======== MATERIALS PROVIDED ========

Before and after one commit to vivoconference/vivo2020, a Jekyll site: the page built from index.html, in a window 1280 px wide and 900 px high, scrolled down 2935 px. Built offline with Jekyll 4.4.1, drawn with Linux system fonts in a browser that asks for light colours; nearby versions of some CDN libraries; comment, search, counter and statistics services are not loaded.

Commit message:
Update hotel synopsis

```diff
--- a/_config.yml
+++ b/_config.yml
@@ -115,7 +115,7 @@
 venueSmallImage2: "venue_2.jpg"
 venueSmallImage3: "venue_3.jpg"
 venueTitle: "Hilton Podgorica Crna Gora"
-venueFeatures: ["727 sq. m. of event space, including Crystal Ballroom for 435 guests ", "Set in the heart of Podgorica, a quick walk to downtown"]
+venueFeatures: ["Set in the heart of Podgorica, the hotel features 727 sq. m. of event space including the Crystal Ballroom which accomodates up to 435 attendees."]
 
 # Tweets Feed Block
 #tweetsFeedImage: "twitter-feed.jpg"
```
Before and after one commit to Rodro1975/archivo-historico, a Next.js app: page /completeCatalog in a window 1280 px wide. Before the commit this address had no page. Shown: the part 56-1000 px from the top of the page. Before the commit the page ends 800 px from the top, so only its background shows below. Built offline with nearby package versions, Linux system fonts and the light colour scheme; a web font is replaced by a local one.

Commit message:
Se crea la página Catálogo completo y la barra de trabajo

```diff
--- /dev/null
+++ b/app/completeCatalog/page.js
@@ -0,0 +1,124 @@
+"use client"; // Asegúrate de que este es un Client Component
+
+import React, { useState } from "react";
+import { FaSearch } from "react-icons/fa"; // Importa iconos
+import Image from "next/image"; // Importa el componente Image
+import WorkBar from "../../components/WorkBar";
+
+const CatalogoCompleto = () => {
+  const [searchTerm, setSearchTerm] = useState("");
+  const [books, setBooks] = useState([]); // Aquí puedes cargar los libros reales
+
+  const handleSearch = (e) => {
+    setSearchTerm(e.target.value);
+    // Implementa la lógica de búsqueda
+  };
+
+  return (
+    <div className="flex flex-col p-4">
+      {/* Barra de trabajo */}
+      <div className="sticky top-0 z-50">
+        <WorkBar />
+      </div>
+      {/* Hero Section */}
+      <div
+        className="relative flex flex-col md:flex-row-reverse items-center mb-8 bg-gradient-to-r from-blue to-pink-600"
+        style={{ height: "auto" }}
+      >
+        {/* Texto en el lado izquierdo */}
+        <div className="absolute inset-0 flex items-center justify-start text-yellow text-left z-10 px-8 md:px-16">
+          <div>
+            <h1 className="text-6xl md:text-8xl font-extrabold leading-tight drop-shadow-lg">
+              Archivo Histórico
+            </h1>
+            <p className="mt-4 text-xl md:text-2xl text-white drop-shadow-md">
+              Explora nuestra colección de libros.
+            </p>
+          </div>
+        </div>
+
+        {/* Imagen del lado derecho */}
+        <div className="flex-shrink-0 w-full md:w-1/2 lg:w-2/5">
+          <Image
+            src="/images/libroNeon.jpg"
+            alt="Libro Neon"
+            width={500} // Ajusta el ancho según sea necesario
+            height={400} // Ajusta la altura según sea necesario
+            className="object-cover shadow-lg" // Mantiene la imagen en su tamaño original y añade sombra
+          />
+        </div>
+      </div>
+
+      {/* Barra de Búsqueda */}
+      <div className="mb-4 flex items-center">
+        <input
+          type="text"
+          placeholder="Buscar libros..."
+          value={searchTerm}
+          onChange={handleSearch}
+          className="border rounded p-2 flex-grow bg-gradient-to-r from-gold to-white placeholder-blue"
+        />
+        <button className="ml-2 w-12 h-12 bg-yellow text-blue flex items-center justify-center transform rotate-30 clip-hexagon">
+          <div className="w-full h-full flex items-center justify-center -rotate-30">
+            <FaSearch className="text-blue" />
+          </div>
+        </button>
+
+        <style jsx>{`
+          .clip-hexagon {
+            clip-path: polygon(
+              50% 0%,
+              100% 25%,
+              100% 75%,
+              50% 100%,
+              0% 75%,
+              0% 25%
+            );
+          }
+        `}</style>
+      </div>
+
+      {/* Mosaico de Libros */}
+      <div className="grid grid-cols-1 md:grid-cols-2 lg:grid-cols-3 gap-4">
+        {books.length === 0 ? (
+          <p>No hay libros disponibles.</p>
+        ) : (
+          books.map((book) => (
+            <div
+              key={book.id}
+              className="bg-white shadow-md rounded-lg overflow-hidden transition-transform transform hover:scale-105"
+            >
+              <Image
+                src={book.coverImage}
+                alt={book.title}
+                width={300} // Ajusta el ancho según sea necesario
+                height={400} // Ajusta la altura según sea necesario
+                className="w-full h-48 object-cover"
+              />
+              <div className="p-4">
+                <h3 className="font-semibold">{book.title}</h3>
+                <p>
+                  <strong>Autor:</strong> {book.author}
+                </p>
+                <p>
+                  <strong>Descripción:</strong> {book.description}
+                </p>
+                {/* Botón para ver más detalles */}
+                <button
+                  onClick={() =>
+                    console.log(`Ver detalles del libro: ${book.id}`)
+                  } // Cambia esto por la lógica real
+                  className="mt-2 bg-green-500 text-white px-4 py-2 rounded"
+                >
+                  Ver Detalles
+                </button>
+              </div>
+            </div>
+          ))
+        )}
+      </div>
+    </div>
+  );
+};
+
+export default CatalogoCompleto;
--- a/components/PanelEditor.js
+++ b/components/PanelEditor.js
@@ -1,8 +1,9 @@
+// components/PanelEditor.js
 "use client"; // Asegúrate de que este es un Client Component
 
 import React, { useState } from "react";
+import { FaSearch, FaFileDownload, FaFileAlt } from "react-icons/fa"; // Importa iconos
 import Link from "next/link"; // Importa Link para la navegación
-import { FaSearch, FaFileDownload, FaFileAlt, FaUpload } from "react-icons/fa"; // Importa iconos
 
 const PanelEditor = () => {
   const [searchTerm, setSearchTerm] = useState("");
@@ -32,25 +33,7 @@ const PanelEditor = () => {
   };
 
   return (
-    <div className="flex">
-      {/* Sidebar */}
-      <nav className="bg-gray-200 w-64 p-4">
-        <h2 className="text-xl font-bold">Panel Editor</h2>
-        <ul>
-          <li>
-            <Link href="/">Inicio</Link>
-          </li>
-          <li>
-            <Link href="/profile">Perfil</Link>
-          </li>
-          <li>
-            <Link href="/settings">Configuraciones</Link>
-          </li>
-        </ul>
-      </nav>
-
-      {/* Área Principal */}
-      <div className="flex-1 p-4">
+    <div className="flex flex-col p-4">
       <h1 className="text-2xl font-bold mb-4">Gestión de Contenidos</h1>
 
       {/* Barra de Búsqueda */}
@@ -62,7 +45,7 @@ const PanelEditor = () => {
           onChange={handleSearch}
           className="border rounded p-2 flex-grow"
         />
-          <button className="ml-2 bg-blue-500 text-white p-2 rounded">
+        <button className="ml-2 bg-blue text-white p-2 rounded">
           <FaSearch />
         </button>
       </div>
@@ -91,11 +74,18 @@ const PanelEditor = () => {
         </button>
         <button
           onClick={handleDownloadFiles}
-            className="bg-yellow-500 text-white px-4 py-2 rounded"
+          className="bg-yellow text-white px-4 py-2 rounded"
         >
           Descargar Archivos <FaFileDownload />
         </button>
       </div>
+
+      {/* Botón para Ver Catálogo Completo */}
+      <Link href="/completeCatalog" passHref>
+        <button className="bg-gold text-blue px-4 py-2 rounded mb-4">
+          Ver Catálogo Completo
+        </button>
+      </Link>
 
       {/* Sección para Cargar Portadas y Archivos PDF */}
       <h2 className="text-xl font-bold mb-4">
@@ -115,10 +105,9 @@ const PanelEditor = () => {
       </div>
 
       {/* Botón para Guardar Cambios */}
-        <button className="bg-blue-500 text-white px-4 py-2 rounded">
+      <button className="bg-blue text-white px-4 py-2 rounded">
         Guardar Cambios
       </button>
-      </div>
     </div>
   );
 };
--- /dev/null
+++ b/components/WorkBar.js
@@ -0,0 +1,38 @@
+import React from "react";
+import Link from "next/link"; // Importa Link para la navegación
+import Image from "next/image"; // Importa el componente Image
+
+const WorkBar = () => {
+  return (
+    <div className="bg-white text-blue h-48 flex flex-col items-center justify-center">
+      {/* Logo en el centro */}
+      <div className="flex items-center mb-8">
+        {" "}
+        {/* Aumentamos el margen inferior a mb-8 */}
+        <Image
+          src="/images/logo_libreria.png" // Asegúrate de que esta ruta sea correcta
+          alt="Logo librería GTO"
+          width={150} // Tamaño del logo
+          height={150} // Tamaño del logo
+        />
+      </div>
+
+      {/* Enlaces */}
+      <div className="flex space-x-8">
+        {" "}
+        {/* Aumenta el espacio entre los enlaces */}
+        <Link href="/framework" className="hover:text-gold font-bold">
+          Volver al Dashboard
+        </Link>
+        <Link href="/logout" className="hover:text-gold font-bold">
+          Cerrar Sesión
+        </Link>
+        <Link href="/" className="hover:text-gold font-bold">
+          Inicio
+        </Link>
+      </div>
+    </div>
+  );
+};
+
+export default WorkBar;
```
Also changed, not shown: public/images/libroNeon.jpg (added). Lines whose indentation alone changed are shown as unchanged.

========

WORK TO COMPLETE:
Among the lines of the data, identify those with the word "PanelEditor". Copy each of them.

FINISHED EXERCISE:
--- a/components/PanelEditor.js
+++ b/components/PanelEditor.js
+// components/PanelEditor.js
 const PanelEditor = () => {
@@ -32,25 +33,7 @@ const PanelEditor = () => {
@@ -62,7 +45,7 @@ const PanelEditor = () => {
@@ -91,11 +74,18 @@ const PanelEditor = () => {
@@ -115,10 +105,9 @@ const PanelEditor = () => {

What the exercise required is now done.